=== Listed records ===
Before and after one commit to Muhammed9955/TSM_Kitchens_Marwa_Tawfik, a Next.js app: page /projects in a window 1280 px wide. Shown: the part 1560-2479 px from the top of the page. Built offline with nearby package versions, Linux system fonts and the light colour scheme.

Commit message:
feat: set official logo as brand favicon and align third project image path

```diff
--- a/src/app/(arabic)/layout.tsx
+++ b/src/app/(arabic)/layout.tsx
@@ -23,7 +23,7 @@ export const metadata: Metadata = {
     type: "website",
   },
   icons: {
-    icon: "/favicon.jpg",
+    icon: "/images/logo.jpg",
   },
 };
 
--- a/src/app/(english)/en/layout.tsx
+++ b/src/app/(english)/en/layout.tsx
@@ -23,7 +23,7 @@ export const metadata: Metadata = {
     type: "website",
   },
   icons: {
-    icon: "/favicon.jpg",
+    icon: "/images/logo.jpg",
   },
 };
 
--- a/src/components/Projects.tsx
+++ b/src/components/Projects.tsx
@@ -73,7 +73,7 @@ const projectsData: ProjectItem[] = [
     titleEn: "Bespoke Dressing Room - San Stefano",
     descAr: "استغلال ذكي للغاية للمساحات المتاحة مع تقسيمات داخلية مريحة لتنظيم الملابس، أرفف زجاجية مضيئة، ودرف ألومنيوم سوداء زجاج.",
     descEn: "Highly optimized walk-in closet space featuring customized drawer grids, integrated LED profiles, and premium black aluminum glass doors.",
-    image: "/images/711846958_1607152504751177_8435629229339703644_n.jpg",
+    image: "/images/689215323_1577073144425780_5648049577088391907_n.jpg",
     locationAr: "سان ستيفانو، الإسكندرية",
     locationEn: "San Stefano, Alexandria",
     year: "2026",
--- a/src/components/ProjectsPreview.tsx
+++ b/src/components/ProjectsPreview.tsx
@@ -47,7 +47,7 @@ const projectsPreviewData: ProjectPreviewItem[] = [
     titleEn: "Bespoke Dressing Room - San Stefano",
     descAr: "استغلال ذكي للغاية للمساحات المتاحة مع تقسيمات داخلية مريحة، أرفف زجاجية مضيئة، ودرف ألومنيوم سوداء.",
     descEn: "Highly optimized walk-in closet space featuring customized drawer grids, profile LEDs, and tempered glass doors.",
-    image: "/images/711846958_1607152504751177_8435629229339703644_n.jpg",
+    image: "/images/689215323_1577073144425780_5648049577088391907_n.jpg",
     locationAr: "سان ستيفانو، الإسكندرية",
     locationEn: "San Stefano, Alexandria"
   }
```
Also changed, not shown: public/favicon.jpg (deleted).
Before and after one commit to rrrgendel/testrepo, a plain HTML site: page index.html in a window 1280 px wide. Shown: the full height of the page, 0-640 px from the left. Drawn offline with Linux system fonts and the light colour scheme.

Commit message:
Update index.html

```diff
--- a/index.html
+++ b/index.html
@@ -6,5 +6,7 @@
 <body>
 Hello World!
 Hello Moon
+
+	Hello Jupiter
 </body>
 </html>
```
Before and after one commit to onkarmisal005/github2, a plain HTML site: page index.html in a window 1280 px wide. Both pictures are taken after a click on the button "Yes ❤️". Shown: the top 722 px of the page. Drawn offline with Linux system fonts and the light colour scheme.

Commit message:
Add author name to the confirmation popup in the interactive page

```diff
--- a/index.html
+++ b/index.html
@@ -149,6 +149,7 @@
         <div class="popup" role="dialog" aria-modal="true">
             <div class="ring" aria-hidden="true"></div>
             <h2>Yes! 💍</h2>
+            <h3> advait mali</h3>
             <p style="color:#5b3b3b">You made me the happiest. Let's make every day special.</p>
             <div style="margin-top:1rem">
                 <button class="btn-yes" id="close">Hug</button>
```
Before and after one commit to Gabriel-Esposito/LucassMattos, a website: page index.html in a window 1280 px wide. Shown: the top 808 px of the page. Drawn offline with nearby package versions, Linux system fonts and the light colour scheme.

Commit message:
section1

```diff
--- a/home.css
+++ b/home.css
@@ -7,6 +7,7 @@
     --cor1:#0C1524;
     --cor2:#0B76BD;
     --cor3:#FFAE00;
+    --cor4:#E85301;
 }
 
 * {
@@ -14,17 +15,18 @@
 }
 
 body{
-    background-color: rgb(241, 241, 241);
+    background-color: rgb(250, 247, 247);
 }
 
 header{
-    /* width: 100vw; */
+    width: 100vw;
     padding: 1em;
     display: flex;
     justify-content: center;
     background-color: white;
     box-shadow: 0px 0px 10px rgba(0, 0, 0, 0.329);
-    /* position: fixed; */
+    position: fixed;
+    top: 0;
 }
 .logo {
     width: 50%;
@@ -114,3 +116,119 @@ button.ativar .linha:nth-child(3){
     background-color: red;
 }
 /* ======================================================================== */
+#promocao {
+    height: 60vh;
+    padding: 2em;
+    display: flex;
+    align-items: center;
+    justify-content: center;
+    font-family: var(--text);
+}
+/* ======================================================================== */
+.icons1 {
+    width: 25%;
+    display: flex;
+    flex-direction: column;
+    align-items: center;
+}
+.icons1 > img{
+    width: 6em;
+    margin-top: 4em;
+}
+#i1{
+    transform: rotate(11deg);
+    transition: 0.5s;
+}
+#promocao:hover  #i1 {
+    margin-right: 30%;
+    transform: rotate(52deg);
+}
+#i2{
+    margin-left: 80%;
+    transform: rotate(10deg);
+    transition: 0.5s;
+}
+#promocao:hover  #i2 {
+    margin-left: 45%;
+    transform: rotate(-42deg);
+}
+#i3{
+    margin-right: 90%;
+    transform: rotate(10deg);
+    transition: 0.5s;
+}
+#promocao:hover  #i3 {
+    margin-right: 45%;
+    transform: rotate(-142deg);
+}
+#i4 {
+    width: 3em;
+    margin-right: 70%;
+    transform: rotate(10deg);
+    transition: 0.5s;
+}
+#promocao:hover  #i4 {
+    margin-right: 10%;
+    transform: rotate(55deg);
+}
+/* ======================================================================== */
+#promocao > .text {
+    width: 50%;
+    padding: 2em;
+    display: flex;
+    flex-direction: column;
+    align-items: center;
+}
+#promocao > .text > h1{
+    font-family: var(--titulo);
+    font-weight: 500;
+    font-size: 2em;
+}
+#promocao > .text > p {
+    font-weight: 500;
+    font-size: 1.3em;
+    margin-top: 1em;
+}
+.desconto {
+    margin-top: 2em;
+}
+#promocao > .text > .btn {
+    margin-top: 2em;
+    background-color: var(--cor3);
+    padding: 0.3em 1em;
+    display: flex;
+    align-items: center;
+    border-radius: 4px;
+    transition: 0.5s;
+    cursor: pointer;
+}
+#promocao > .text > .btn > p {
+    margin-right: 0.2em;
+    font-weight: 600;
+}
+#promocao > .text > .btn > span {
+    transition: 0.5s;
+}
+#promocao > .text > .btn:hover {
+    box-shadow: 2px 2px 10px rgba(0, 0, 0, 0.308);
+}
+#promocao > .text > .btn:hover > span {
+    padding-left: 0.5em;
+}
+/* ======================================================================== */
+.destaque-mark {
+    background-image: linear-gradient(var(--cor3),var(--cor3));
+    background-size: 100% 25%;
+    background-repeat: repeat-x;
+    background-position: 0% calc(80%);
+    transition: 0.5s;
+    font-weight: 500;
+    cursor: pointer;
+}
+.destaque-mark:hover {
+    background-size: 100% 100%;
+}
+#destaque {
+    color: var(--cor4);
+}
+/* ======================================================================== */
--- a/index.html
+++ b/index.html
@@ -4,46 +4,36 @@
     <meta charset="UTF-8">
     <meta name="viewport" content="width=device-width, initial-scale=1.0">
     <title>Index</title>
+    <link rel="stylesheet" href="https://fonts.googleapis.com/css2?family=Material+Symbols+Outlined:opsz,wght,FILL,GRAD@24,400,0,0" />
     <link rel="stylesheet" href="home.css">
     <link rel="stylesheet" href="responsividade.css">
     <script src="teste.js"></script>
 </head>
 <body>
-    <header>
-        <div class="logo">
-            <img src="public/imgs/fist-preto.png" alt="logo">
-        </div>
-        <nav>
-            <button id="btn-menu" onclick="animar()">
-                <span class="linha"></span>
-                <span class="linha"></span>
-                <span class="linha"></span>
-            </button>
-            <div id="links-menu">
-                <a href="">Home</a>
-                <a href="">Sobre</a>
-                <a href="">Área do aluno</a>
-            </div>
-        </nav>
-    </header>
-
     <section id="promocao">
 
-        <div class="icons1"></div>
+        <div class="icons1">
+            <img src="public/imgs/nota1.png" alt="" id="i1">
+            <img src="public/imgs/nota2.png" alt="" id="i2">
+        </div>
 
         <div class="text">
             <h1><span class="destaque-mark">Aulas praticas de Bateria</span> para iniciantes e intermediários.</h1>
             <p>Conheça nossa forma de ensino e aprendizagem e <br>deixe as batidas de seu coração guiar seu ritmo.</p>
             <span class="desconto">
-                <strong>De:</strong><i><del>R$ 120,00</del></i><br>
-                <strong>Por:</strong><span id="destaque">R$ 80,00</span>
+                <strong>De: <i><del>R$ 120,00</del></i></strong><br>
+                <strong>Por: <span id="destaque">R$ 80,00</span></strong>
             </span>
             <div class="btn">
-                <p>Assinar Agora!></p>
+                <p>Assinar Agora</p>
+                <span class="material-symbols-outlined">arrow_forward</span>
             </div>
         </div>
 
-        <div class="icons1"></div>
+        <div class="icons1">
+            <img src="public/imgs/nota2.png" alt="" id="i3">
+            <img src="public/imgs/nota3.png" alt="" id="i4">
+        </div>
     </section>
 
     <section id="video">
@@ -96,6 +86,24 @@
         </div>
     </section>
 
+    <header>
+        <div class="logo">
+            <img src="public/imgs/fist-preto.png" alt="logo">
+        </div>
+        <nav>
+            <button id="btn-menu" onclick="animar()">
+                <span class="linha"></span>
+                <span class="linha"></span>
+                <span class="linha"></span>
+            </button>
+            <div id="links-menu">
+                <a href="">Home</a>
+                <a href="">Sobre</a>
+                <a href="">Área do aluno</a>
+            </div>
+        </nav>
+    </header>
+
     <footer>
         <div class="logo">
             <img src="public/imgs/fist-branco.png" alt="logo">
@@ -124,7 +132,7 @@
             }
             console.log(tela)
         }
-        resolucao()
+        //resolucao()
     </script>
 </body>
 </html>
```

=== What to do ===
Look through the records for the string "destaque". Copy every line that has it.

=== Written response ===
+.destaque-mark {
+.destaque-mark:hover {
+#destaque {
             <h1><span class="destaque-mark">Aulas praticas de Bateria</span> para iniciantes e intermediários.</h1>
-                <strong>Por:</strong><span id="destaque">R$ 80,00</span>
+                <strong>Por: <span id="destaque">R$ 80,00</span></strong>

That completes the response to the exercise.